ABOUT THIS TASK: If a line in the records below contains "gradient", copy that line.

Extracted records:
-------------------------

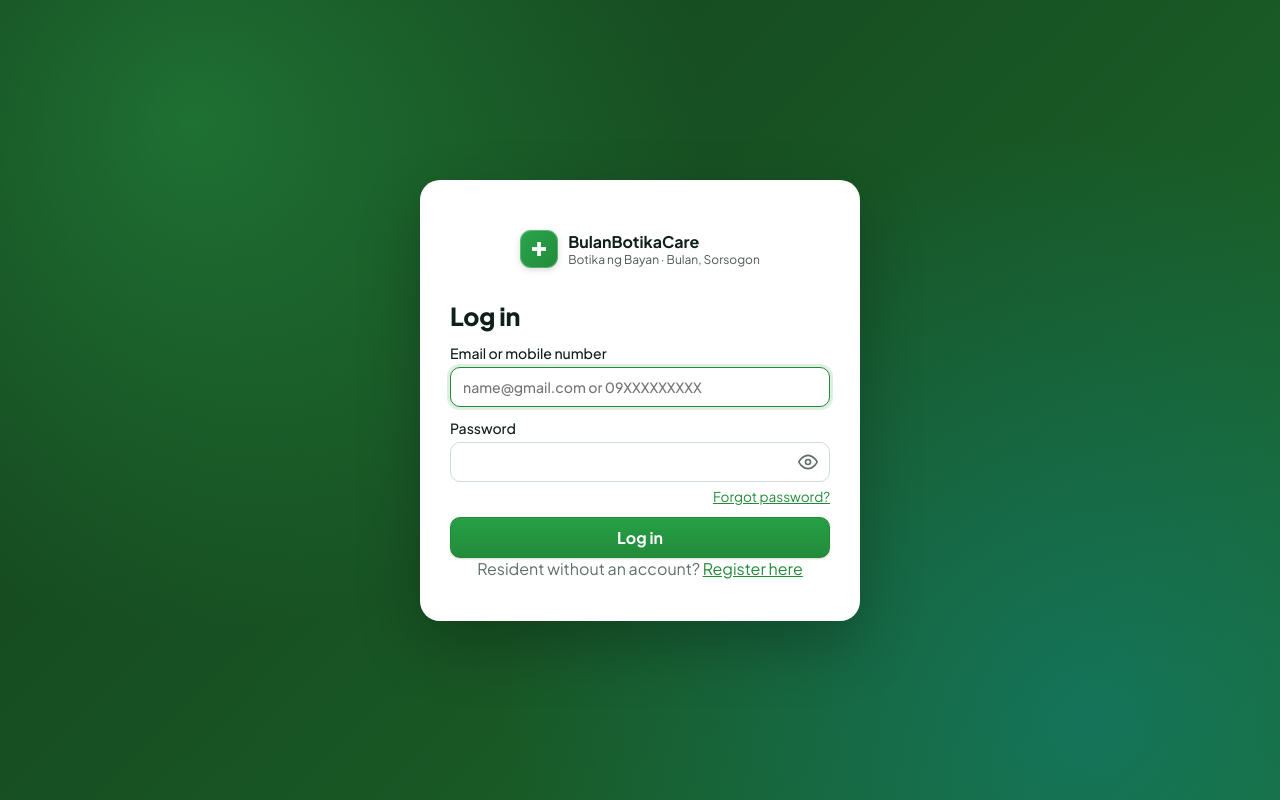
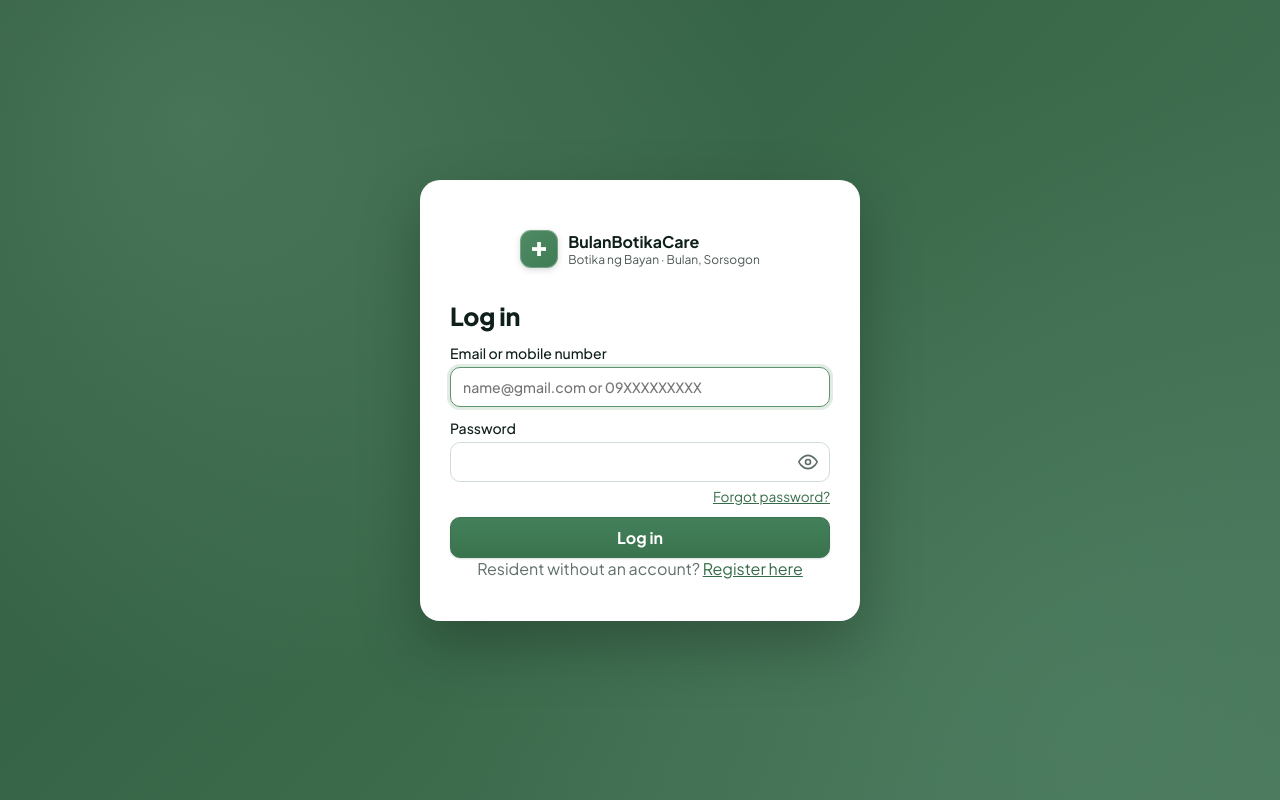
Before and after one commit to renancano22/botika-frontend, a React (Vite) app: page /login in a window 1280 px wide. Built offline with nearby package versions, Linux system fonts and the light colour scheme; no server answers.

Commit message:
Soften login/auth page colors

```diff
--- a/src/styles.css
+++ b/src/styles.css
@@ -232,13 +232,20 @@ input:focus, select:focus, textarea:focus { outline: none; border-color: var(--p
 .modal { background: #fff; border-radius: 18px; padding: 22px; box-shadow: 0 24px 48px rgba(15, 23, 42, 0.25); width: 100%; max-width: 520px; max-height: 90vh; overflow-y: auto; }
 .modal-actions { display: flex; justify-content: flex-end; gap: 8px; margin-top: 8px; }
 
-/* ---------- auth */
+/* ---------- auth (login, register, forgot password): calmer, muted greens */
 .auth-page {
+  /* Softer shades used only on the auth pages; the rest of the system keeps the main theme. */
+  --primary: #3f7d55; --primary-dark: #346a47; --primary-soft: #e2eee6; --primary-50: #f1f7f3;
   min-height: 100vh; display: grid; place-items: center; padding: 16px;
-  background: radial-gradient(circle at 15% 15%, rgba(42, 164, 76, 0.45) 0, rgba(42, 164, 76, 0) 40%),
-    radial-gradient(circle at 85% 90%, rgba(8, 145, 178, 0.35) 0, rgba(8, 145, 178, 0) 45%),
-    linear-gradient(135deg, var(--brand-900), #1c6a2c);
+  background: radial-gradient(circle at 15% 15%, rgba(150, 196, 163, 0.22) 0, rgba(150, 196, 163, 0) 45%),
+    radial-gradient(circle at 85% 90%, rgba(120, 170, 140, 0.18) 0, rgba(120, 170, 140, 0) 50%),
+    linear-gradient(135deg, #2f5a3e 0%, #3b6a4b 55%, #46755a 100%);
 }
+.auth-page .brand-mark { background: linear-gradient(135deg, #4f8a63, #3f7d55); }
+.auth-page .btn { background: linear-gradient(180deg, #43805a, #3a744f); border-color: #3a744f; box-shadow: 0 1px 2px rgba(31, 61, 41, 0.18); }
+.auth-page .btn:hover { background: #346a47; box-shadow: 0 4px 12px rgba(31, 61, 41, 0.18); }
+.auth-page input:focus, .auth-page select:focus, .auth-page textarea:focus { border-color: #5f9471; box-shadow: 0 0 0 3px rgba(95, 148, 113, 0.18); }
+.auth-page .auth-card a, .auth-page .link-button { color: #356b48; }
 .auth-card { background: #fff; border-radius: 20px; padding: 30px; width: 100%; max-width: 440px; display: flex; flex-direction: column; box-shadow: 0 24px 60px rgba(0, 0, 0, 0.25); }
 .auth-card h1 { margin-bottom: 12px; }
 .auth-card .muted { margin-bottom: 12px; }
```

-------------------------

ANSWER TO THE PROBLEM:
-  background: radial-gradient(circle at 15% 15%, rgba(42, 164, 76, 0.45) 0, rgba(42, 164, 76, 0) 40%),
-    radial-gradient(circle at 85% 90%, rgba(8, 145, 178, 0.35) 0, rgba(8, 145, 178, 0) 45%),
-    linear-gradient(135deg, var(--brand-900), #1c6a2c);
+  background: radial-gradient(circle at 15% 15%, rgba(150, 196, 163, 0.22) 0, rgba(150, 196, 163, 0) 45%),
+    radial-gradient(circle at 85% 90%, rgba(120, 170, 140, 0.18) 0, rgba(120, 170, 140, 0) 50%),
+    linear-gradient(135deg, #2f5a3e 0%, #3b6a4b 55%, #46755a 100%);
+.auth-page .brand-mark { background: linear-gradient(135deg, #4f8a63, #3f7d55); }
+.auth-page .btn { background: linear-gradient(180deg, #43805a, #3a744f); border-color: #3a744f; box-shadow: 0 1px 2px rgba(31, 61, 41, 0.18); }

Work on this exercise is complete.